This course examines the governance of the world’s oceans. National interests over the control of ocean space differ from country to country and in some situations these differences have led to conflict. The lectures focus on means by which countries have claimed sovereignty and exclusive jurisdiction off their coasts. The spatial impact these actions have on other maritime users will be analyzed with an emphasis on U.S. ocean policy and practice. The division of ocean space is analyzed from both a geographical and functional perspective. Geographically, each major type of maritime zone is discussed: baselines (which distinguish internal waters from the territorial sea), the territorial sea, contiguous zone, exclusive economic zone, continental shelf, and high seas. Functionally, primary ocean uses are examined, including fisheries, oil and gas development, deep seabed mining, navigation (commercial and military), and over flight. Special topics such marine scientific research, the Arctic and Antarctic regions, and marine environmental issues are addressed. Attention will be given to this semester’s trip itinerary when discussing the course topics. The understanding and use of nautical charts as they pertain to national maritime claims and boundaries will be examined. And, it will be shown why in this day of satellite imagery and computers that charts may not always give the best answers. During the course, the students will have “hands on” opportunities to put into action several class topics, including baselines and maritime boundaries. Late in the course, following the lectures on maritime zones and the principles of maritime boundaries, the class will be divided into negotiating teams. A scenario will be given to both sides, defining their country’s interests, where the offshore resources are located, and other pertinent facts. After caucusing as a team, and developing their maritime boundary negotiating strategy, the teams will engage in “negotiating” a boundary with its neighbor bringing to the table knowledge learned in this course.
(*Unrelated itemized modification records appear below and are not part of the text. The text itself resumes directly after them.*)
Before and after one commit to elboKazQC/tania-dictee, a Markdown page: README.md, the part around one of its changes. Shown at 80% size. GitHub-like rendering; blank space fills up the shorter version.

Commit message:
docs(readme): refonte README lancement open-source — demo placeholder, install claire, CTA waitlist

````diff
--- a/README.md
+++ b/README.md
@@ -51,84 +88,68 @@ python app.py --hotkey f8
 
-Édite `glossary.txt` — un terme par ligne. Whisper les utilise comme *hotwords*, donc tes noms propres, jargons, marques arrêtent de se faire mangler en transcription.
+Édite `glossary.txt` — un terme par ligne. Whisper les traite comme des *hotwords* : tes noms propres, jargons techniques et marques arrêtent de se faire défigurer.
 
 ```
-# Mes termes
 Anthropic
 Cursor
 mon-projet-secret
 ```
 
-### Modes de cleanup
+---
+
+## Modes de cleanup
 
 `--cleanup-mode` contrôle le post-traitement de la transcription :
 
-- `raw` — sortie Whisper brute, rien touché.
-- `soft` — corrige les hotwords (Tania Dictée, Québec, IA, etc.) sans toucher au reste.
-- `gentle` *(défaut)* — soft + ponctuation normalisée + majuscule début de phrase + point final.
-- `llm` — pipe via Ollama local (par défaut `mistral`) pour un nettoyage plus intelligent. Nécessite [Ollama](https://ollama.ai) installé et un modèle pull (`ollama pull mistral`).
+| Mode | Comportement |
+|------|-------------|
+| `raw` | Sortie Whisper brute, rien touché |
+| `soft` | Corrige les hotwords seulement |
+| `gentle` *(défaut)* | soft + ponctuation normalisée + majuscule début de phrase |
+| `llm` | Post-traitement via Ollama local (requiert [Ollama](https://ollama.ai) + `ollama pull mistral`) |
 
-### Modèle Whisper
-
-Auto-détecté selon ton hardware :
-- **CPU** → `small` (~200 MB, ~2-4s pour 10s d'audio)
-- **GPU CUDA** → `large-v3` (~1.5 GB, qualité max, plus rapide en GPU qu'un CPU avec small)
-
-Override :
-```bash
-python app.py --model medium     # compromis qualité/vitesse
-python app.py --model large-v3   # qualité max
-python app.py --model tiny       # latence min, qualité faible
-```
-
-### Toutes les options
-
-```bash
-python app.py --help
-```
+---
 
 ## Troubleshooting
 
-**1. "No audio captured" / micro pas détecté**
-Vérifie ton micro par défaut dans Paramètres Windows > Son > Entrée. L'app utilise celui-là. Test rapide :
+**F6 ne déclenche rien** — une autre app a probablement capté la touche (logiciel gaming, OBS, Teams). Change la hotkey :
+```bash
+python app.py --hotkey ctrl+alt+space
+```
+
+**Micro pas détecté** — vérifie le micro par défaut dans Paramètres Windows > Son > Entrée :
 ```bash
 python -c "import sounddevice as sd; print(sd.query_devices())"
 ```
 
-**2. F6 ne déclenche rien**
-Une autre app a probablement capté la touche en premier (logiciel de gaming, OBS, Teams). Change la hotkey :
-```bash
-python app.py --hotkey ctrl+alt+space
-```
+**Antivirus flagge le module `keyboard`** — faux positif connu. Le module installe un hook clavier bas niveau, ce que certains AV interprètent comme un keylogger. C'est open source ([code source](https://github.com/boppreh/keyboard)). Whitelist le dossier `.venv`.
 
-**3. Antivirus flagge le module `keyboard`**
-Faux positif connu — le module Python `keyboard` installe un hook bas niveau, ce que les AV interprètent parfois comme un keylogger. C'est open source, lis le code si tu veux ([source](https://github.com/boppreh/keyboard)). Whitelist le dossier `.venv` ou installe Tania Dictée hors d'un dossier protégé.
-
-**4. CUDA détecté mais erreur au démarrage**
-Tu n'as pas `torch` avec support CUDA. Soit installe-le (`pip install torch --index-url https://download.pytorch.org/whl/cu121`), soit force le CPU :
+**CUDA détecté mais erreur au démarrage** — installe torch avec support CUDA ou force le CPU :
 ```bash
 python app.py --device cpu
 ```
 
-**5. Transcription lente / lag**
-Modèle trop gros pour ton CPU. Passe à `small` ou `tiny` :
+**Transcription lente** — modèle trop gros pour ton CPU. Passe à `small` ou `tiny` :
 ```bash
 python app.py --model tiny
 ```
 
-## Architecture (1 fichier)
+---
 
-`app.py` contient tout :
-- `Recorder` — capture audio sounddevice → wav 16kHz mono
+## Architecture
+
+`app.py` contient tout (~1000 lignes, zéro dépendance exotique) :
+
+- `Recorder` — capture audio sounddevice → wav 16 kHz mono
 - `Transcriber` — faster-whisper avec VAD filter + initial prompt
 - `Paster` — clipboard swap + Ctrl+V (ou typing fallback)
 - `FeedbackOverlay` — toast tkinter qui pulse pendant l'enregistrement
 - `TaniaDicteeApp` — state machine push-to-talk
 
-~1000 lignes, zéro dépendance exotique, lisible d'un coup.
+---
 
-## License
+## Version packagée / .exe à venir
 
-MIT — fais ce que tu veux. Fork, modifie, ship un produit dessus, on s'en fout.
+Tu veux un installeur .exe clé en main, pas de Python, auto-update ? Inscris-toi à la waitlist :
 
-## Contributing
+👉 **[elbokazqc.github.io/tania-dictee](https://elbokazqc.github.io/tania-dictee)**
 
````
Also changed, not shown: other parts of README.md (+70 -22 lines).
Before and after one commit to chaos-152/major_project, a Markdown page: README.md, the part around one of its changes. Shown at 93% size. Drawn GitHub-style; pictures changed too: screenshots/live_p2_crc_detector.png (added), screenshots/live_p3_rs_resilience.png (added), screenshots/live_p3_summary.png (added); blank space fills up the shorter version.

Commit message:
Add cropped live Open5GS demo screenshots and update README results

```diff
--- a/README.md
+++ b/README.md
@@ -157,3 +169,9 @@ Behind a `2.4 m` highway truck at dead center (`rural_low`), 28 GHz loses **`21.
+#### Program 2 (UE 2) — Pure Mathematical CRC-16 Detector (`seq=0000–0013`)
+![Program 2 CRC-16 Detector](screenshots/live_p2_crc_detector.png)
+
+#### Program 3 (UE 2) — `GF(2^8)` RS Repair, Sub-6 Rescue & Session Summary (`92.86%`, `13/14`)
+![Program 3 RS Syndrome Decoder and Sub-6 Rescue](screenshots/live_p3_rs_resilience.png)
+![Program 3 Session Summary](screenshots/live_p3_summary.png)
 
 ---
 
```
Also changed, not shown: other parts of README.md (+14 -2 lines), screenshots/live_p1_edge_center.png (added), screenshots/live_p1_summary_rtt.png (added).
Field WorkCountry: England
The class will visit the National Oceanographic Centre (NOC) one of the world’s premier Oceanographic research centres. The students will arrive at about 0930 and will receive a general briefing on the Centre’s beginnings and overall mission. This brief will be followed by a visit to the Research vessels Callista and will include some hands-on activities. The morning will continue with a visit to the NOC Research Aquarium, the British Ocean Sediment Core Research Facility (BOSCORF), and the Deep See Research Vehicle Hanger. These visits will be followed by two 20 minute talks by scientists who are involved with marine scientific research. The tour and briefings will end with lunch at the NOC mess (at own expense). Following lunch the group will either walk back to the ship or be taken back by van, depending on the location of the MV Explorer.